▶ **What is expected**:
Pick out the lines below that include the string "core".
+ + +
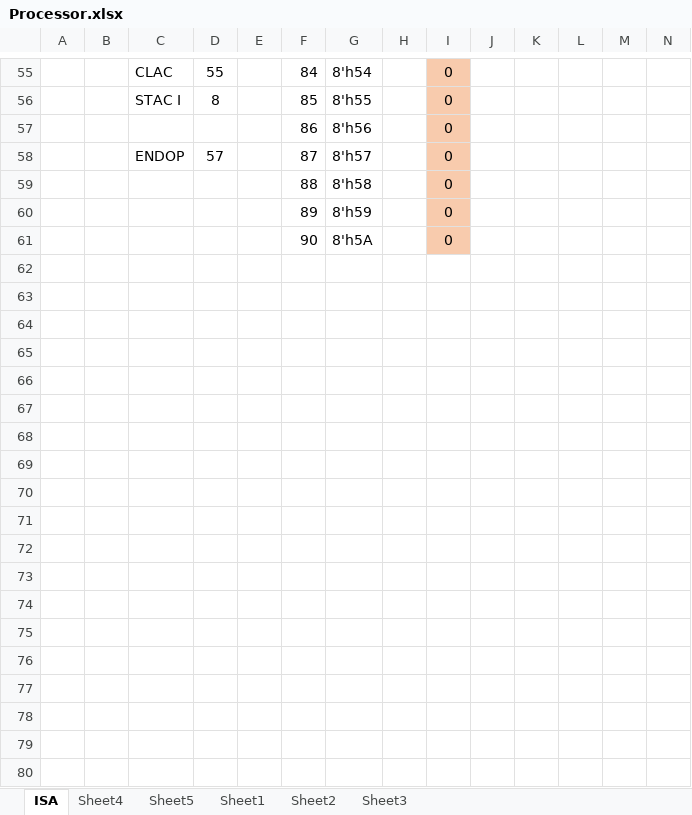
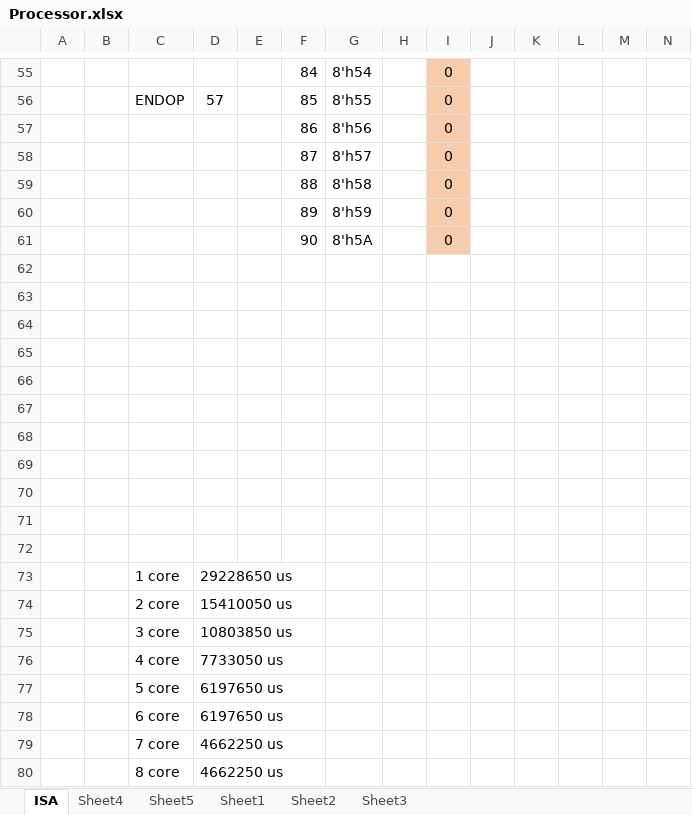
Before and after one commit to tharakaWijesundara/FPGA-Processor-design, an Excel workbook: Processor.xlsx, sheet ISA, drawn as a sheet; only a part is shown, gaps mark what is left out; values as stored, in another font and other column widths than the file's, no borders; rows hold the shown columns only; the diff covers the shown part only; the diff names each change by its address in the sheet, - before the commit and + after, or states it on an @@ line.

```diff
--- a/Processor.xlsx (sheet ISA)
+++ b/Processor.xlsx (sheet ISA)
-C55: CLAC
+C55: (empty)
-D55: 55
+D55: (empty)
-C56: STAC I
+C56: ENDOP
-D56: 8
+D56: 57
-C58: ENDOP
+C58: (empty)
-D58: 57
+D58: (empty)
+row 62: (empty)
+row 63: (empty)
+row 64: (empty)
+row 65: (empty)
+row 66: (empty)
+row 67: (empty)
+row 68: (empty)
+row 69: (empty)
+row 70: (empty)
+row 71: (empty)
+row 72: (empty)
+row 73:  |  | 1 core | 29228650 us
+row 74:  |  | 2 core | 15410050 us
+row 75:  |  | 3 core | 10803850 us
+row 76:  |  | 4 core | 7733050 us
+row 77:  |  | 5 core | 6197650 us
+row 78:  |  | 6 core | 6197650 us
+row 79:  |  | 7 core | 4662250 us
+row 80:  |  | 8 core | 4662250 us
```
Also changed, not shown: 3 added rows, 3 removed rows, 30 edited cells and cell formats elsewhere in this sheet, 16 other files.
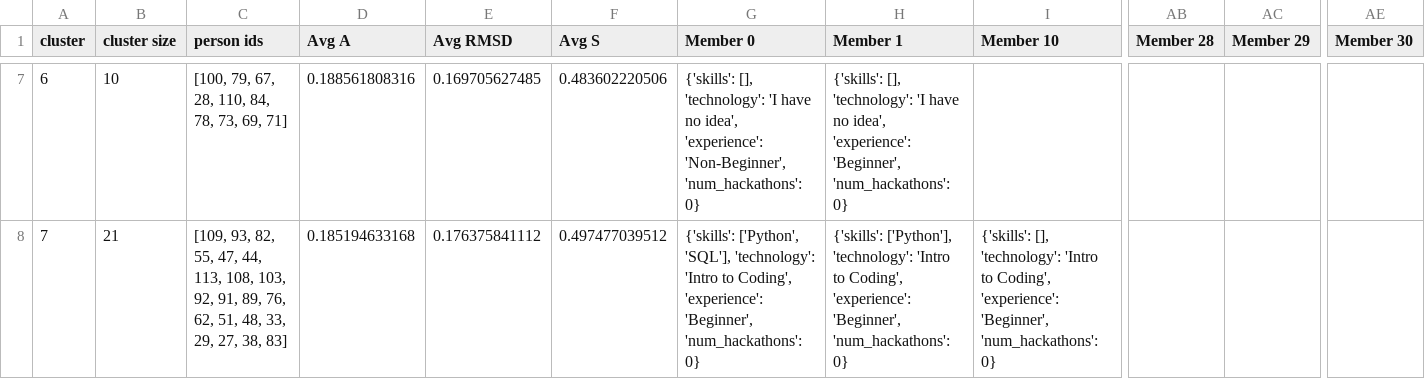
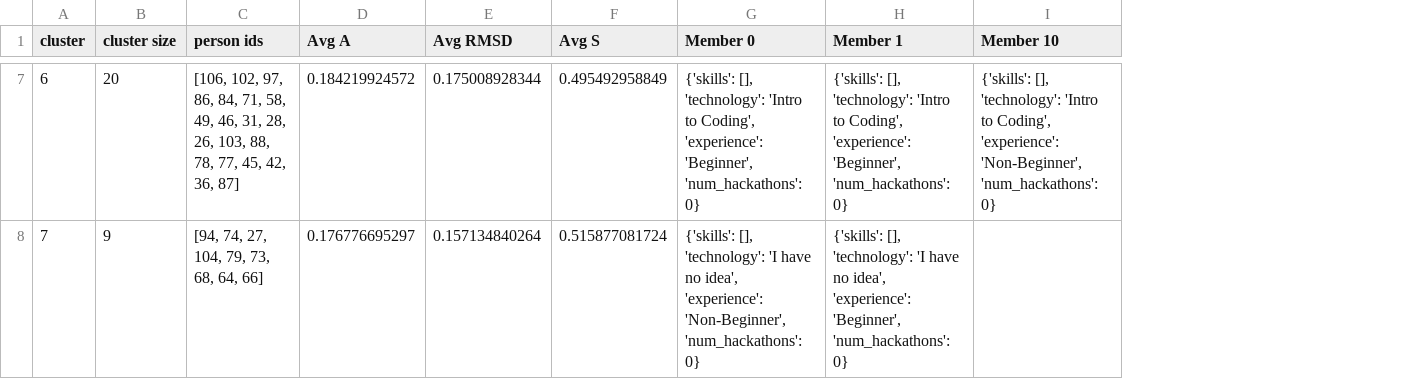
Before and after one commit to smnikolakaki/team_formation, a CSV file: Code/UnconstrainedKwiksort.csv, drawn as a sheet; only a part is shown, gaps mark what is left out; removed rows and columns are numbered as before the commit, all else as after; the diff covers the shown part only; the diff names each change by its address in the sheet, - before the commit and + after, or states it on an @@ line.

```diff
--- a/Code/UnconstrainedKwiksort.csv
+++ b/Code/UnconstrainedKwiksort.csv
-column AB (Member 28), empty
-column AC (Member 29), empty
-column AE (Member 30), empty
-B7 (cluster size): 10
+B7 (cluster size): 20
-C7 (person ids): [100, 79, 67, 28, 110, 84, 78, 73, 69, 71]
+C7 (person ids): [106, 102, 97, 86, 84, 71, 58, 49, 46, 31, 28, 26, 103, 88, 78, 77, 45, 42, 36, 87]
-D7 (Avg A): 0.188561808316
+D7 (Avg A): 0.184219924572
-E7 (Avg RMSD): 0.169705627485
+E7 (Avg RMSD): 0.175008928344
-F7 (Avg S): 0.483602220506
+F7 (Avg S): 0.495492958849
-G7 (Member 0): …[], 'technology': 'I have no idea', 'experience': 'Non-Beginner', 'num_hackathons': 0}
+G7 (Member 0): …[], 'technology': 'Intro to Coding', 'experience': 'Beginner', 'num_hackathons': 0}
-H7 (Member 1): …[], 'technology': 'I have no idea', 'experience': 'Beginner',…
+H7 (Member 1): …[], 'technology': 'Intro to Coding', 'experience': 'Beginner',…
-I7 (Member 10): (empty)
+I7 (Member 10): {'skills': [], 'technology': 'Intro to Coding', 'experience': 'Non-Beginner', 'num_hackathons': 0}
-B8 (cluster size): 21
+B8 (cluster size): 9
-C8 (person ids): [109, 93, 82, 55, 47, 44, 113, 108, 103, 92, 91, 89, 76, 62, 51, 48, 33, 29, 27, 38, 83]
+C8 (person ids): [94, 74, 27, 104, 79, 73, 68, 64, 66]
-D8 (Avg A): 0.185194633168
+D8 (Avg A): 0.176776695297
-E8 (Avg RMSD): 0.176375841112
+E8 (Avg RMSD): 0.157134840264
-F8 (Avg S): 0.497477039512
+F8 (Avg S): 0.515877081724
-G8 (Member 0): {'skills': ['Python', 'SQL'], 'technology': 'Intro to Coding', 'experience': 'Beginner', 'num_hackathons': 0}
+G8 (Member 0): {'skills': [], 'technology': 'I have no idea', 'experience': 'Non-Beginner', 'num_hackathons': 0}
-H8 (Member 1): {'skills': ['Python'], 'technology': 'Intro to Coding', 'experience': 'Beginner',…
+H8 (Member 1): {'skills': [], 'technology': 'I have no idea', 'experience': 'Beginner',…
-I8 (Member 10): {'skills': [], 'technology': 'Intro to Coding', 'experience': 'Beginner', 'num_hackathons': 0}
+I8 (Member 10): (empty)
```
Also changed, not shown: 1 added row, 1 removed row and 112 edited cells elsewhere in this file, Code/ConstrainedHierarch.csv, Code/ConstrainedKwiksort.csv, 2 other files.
+ + +
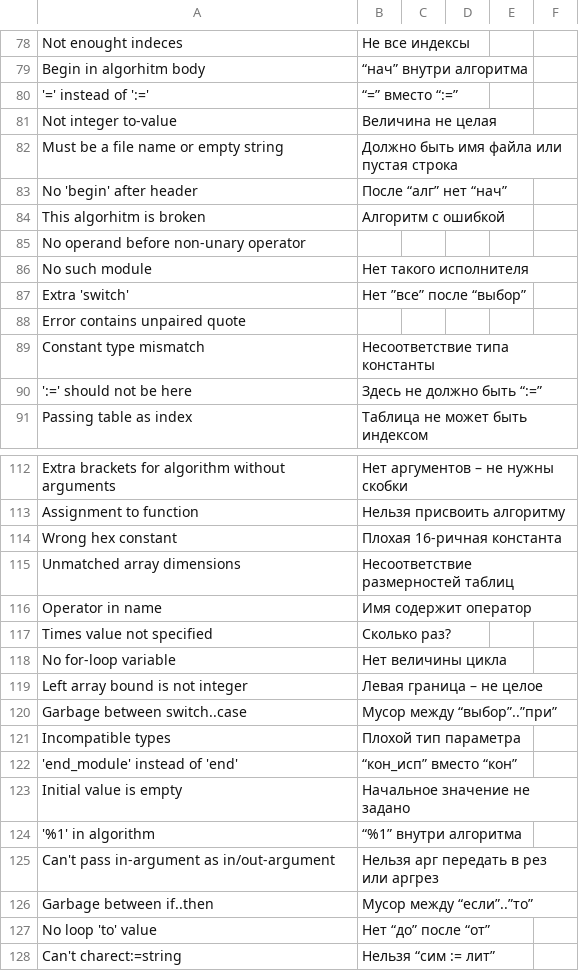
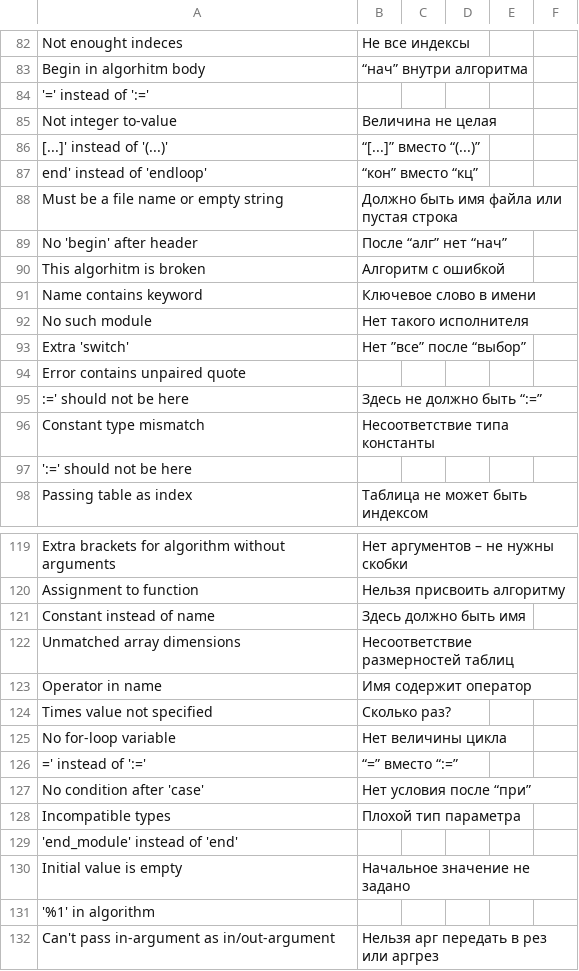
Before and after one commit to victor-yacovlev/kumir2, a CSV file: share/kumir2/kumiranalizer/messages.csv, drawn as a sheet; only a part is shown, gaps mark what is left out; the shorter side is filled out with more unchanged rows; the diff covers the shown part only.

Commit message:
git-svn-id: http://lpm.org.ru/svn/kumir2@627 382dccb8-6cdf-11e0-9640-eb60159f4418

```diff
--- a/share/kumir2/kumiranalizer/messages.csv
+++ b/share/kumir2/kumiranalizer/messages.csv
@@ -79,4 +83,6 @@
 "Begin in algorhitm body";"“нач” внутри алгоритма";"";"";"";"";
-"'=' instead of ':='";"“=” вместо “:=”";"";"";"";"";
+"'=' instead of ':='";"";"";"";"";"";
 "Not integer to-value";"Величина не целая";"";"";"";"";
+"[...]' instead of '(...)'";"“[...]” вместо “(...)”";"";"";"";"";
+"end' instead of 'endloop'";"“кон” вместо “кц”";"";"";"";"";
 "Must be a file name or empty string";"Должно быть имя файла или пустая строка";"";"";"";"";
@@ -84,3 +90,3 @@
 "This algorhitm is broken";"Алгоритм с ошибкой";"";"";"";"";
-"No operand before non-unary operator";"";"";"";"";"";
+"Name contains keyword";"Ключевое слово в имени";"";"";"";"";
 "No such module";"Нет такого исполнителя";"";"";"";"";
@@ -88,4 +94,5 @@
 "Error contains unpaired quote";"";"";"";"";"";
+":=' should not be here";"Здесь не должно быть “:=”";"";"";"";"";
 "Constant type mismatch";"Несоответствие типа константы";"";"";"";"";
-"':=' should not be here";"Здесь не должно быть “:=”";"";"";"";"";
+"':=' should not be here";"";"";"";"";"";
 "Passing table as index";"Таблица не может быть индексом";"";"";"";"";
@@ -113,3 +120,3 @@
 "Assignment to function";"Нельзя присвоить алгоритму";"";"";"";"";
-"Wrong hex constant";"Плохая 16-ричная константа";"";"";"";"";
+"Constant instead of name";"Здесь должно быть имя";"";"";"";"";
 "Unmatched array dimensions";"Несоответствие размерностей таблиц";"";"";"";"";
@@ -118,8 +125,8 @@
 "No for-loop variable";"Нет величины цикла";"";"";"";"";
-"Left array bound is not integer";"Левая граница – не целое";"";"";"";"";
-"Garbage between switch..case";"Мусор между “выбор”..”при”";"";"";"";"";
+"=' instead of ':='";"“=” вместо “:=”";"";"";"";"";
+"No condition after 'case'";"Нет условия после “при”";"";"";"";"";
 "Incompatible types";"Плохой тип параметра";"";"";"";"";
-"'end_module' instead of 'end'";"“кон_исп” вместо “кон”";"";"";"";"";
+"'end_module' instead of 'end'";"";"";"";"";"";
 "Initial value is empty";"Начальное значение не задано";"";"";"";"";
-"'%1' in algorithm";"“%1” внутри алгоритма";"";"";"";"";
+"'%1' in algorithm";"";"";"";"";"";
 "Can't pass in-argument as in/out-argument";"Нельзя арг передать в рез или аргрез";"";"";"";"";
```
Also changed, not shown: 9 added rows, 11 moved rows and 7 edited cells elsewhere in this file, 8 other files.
+ + +
▶ **Task result**:
+row 73:  |  | 1 core | 29228650 us
+row 74:  |  | 2 core | 15410050 us
+row 75:  |  | 3 core | 10803850 us
+row 76:  |  | 4 core | 7733050 us
+row 77:  |  | 5 core | 6197650 us
+row 78:  |  | 6 core | 6197650 us
+row 79:  |  | 7 core | 4662250 us
+row 80:  |  | 8 core | 4662250 us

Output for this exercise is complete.